» **The input**
__________
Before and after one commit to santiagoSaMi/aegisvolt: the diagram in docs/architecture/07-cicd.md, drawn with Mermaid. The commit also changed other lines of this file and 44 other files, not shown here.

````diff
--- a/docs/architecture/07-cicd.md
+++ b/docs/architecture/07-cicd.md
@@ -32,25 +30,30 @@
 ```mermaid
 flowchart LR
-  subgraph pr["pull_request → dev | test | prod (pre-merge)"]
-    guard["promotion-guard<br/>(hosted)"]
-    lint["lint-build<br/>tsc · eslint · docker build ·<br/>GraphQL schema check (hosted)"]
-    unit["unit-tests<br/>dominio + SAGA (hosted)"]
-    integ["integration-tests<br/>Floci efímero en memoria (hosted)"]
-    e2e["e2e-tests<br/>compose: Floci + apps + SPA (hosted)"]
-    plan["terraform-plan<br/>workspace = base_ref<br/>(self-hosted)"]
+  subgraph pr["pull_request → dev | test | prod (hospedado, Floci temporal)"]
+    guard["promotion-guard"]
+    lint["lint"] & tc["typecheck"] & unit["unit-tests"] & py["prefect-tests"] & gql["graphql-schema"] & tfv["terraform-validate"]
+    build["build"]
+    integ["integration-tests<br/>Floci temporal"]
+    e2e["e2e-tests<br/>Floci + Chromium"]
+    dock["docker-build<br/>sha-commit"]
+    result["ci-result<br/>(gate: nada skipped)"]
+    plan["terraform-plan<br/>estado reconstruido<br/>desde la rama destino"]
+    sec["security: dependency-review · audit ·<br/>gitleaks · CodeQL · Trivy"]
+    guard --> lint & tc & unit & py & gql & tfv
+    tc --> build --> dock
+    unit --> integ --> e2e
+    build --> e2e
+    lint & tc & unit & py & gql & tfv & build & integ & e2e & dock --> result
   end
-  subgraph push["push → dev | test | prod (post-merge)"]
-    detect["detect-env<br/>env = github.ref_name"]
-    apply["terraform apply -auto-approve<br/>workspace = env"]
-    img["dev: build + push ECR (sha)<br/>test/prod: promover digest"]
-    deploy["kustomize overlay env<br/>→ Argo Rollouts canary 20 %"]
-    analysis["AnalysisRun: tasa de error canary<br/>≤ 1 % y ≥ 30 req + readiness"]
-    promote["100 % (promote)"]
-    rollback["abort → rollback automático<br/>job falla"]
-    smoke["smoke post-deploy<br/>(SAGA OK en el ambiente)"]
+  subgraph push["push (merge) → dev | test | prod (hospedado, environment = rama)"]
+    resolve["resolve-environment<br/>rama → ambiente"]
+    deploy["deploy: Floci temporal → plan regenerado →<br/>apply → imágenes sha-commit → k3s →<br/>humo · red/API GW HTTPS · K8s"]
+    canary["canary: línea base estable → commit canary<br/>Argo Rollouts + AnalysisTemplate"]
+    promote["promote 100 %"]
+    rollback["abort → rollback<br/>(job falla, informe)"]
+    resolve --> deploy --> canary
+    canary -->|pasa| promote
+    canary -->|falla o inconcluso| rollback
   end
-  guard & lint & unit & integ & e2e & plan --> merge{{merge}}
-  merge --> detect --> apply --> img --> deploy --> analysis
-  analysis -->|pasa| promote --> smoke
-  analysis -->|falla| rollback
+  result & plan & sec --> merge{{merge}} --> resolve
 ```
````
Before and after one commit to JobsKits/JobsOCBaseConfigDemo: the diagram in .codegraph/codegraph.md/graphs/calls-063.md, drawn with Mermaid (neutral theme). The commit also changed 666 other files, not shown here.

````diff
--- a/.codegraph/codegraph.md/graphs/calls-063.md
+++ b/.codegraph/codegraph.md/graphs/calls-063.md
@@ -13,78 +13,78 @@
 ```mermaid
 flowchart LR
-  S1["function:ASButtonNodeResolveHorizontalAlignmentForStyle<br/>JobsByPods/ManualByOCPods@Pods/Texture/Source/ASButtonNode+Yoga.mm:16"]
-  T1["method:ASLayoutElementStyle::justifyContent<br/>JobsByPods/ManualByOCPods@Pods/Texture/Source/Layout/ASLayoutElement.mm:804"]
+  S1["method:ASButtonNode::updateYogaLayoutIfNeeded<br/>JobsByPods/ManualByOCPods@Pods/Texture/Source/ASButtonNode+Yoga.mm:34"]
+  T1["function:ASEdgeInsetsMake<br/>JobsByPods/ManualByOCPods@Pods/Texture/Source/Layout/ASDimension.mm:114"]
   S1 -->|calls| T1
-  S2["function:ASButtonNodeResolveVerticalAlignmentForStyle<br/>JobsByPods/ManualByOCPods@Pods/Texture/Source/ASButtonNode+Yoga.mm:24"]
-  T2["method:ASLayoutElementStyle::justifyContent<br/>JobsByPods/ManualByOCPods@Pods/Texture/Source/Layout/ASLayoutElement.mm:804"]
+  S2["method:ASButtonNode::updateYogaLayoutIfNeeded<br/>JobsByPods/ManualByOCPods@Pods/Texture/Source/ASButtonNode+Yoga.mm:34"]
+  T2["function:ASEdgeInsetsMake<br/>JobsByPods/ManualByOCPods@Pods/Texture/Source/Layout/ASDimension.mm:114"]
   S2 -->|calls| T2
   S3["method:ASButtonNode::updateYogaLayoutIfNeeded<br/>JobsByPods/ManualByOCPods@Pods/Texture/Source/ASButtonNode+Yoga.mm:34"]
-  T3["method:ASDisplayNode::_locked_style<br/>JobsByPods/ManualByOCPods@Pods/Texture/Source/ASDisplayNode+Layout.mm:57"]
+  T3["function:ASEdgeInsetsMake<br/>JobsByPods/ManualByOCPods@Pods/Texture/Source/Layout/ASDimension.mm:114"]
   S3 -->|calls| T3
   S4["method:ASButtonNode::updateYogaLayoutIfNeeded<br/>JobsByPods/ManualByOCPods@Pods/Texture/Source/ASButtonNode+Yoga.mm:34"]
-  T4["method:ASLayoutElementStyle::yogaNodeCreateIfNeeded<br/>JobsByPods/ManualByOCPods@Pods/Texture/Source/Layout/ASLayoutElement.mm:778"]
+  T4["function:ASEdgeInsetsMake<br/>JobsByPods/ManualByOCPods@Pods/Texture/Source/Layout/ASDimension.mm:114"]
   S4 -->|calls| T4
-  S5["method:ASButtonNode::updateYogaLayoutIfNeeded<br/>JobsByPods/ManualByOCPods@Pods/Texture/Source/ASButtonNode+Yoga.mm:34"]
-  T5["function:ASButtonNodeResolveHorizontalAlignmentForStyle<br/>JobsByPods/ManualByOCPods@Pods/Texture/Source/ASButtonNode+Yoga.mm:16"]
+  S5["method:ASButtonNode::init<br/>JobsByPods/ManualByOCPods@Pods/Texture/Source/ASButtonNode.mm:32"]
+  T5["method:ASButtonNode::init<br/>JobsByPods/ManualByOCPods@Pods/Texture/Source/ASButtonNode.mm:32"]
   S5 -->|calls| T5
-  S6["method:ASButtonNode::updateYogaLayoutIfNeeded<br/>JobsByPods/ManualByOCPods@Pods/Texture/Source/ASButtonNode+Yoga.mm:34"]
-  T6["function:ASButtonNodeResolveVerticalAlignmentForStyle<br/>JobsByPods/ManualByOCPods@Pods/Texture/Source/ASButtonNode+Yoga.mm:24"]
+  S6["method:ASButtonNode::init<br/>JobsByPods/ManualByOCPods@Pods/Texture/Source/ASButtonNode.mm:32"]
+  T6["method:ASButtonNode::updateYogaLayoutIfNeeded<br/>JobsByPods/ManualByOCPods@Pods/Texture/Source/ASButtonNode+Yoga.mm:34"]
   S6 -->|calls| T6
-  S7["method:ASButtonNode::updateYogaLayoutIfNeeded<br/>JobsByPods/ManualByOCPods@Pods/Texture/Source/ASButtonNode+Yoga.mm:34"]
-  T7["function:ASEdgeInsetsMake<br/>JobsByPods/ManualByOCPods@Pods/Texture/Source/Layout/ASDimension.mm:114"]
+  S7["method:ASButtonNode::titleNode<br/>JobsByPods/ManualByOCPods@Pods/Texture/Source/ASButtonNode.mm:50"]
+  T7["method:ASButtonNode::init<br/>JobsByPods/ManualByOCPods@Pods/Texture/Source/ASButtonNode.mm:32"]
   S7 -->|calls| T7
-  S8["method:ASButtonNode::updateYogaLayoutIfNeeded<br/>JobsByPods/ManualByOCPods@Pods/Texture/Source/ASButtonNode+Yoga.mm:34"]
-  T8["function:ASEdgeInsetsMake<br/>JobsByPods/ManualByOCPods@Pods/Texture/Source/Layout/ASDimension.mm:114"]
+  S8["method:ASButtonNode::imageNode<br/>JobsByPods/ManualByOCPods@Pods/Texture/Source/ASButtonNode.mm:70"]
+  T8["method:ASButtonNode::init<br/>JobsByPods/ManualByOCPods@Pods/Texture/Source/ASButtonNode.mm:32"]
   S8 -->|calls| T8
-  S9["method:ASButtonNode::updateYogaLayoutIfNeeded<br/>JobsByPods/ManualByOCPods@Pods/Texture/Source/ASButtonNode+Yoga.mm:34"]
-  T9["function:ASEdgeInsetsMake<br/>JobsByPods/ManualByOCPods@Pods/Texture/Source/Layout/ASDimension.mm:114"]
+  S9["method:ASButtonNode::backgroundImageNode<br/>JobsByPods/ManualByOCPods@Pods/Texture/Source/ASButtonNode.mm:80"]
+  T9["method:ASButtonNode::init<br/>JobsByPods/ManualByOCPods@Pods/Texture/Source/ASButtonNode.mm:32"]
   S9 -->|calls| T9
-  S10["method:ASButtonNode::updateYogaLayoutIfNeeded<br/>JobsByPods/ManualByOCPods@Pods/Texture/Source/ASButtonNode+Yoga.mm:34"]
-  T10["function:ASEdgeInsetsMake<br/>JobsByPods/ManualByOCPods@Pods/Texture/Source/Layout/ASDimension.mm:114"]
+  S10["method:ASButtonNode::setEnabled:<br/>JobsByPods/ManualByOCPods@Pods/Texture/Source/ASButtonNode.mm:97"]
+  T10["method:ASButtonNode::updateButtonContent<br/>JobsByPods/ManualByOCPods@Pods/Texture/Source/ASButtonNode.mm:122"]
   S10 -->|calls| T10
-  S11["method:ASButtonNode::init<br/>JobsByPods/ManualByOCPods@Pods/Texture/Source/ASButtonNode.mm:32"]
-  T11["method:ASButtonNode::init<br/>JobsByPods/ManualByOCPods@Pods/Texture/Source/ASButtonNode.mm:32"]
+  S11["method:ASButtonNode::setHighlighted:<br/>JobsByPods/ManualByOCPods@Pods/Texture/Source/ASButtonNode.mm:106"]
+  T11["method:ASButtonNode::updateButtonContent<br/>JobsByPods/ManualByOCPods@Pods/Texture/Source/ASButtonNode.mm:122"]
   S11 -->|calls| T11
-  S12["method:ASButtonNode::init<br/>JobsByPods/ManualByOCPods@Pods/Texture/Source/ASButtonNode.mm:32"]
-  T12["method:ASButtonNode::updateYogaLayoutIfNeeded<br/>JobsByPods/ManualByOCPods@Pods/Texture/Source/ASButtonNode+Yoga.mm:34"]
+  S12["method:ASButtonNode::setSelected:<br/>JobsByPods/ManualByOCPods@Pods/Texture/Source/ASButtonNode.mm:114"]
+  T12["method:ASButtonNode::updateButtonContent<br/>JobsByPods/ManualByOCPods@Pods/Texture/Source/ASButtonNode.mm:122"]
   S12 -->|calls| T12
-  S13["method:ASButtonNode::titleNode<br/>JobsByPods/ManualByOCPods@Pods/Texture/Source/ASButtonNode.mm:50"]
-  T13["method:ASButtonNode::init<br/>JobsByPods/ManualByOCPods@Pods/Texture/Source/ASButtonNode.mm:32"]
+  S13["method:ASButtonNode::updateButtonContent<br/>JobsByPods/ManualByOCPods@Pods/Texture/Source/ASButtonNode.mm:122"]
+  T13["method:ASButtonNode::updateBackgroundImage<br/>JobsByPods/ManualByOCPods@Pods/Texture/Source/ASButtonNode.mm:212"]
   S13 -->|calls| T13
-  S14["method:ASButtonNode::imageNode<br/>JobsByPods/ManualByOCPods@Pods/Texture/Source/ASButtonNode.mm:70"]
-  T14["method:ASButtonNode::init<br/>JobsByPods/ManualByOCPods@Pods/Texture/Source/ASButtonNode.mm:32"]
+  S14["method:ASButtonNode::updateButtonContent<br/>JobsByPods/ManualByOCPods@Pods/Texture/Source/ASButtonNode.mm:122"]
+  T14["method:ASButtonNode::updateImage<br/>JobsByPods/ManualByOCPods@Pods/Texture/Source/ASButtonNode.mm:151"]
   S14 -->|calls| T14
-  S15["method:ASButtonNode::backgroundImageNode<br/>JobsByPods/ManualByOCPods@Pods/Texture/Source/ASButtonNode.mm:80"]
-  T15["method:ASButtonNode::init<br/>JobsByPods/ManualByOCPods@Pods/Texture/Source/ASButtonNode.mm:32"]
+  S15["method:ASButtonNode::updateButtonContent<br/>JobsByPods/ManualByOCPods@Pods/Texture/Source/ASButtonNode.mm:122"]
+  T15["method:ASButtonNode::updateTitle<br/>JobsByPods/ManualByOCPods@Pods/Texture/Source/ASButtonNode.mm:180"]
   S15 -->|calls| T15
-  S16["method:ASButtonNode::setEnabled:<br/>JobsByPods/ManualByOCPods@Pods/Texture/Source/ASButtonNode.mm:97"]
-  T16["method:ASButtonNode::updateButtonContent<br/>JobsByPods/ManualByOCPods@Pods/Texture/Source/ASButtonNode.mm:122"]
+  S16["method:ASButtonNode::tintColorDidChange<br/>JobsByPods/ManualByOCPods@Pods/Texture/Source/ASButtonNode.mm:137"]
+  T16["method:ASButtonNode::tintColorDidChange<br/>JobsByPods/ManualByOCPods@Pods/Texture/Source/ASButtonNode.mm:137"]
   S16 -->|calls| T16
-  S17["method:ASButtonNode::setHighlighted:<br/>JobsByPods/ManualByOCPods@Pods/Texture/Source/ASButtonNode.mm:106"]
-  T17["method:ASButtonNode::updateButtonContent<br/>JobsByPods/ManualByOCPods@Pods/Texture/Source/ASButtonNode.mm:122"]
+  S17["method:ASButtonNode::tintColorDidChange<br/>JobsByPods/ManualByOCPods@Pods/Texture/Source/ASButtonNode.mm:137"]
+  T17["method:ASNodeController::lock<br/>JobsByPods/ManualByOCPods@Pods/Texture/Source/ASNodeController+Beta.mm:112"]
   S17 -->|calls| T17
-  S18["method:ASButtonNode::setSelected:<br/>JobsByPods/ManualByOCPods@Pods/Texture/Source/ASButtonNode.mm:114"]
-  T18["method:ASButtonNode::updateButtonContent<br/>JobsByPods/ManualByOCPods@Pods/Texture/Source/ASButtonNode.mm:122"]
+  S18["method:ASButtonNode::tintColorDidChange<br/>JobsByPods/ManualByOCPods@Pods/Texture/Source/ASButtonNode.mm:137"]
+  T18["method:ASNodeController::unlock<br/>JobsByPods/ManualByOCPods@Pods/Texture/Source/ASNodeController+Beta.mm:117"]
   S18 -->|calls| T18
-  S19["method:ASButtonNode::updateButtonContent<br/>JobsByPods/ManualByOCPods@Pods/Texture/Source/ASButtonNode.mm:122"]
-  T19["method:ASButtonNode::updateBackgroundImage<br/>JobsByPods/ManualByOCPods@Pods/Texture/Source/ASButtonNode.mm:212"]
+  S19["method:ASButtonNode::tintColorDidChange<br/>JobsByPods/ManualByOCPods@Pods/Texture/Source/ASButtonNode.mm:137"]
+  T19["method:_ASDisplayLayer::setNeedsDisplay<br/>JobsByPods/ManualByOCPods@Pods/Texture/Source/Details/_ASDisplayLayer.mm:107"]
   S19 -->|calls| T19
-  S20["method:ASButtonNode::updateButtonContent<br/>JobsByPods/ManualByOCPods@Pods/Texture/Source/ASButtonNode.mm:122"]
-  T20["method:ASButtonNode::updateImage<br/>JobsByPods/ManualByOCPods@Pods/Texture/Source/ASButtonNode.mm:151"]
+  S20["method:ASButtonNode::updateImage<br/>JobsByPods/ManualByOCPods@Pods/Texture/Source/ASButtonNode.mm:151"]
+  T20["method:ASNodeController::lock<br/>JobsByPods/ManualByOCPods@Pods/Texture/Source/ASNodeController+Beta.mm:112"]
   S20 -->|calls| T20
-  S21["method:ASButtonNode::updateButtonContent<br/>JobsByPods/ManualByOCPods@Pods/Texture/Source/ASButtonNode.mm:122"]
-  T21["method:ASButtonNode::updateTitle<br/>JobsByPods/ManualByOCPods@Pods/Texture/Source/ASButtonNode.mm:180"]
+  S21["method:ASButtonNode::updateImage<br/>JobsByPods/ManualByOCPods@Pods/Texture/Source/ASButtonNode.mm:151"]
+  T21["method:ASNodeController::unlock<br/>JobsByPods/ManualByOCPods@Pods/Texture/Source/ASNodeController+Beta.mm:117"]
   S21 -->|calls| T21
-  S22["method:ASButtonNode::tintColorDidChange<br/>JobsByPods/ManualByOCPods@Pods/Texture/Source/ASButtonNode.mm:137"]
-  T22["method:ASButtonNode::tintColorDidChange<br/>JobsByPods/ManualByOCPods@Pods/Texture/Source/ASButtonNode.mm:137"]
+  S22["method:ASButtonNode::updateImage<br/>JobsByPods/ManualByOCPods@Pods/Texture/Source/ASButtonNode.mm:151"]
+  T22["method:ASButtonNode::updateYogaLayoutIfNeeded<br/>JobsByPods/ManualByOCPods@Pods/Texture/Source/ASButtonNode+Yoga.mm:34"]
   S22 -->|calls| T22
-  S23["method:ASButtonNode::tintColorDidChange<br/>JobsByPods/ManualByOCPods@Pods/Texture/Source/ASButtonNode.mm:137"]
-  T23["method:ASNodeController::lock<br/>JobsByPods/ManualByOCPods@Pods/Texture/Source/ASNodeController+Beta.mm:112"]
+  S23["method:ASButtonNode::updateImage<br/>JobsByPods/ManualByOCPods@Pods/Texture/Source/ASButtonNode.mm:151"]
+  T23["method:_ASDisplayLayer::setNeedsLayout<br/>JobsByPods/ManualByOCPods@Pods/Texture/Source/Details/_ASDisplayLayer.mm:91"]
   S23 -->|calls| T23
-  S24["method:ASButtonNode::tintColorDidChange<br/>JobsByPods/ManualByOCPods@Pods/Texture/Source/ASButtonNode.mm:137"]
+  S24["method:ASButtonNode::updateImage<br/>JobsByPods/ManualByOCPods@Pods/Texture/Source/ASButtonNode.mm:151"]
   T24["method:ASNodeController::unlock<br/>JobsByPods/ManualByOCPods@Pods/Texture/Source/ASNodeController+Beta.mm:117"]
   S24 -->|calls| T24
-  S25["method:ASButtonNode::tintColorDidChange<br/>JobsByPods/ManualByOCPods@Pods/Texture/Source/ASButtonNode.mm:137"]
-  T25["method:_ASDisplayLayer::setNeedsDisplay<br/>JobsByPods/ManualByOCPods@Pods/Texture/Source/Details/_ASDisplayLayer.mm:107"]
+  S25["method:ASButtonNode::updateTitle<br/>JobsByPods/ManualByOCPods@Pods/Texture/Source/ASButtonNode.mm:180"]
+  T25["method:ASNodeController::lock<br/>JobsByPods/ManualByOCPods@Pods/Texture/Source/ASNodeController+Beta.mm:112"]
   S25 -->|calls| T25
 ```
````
__________
» **What to work on**
Go through the entries and return each line where the word "falla" occurs.

» **Result of the task**
-    rollback["abort → rollback automático<br/>job falla"]
+    rollback["abort → rollback<br/>(job falla, informe)"]
+    canary -->|falla o inconcluso| rollback
-  analysis -->|falla| rollback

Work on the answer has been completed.